• _THE TASK_: Retype all the records with nothing changed.

• _STORED DATA_:
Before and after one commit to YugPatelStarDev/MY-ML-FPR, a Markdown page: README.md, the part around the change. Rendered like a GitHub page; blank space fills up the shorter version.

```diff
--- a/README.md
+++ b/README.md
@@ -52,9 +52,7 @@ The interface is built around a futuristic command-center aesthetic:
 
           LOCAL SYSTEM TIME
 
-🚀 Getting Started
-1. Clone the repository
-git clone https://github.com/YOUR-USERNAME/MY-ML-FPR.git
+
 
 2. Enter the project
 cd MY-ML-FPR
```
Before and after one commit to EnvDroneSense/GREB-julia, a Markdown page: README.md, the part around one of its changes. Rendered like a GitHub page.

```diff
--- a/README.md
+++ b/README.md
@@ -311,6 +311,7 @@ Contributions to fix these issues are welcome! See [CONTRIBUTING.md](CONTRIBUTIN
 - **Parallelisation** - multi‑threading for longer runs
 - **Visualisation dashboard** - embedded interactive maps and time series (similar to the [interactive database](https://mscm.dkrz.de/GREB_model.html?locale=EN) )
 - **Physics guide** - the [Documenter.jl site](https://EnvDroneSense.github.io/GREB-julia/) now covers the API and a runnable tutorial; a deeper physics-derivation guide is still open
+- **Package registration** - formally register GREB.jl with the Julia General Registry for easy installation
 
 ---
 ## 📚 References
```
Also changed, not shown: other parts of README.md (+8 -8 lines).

• _EXERCISE ANSWER_:
Before and after one commit to YugPatelStarDev/MY-ML-FPR, a Markdown page: README.md, the part around the change. Rendered like a GitHub page; blank space fills up the shorter version.

```diff
--- a/README.md
+++ b/README.md
@@ -52,9 +52,7 @@ The interface is built around a futuristic command-center aesthetic:
 
           LOCAL SYSTEM TIME
 
-🚀 Getting Started
-1. Clone the repository
-git clone https://github.com/YOUR-USERNAME/MY-ML-FPR.git
+
 
 2. Enter the project
 cd MY-ML-FPR
```
Before and after one commit to EnvDroneSense/GREB-julia, a Markdown page: README.md, the part around one of its changes. Rendered like a GitHub page.

```diff
--- a/README.md
+++ b/README.md
@@ -311,6 +311,7 @@ Contributions to fix these issues are welcome! See [CONTRIBUTING.md](CONTRIBUTIN
 - **Parallelisation** - multi‑threading for longer runs
 - **Visualisation dashboard** - embedded interactive maps and time series (similar to the [interactive database](https://mscm.dkrz.de/GREB_model.html?locale=EN) )
 - **Physics guide** - the [Documenter.jl site](https://EnvDroneSense.github.io/GREB-julia/) now covers the API and a runnable tutorial; a deeper physics-derivation guide is still open
+- **Package registration** - formally register GREB.jl with the Julia General Registry for easy installation
 
 ---
 ## 📚 References
```
Also changed, not shown: other parts of README.md (+8 -8 lines).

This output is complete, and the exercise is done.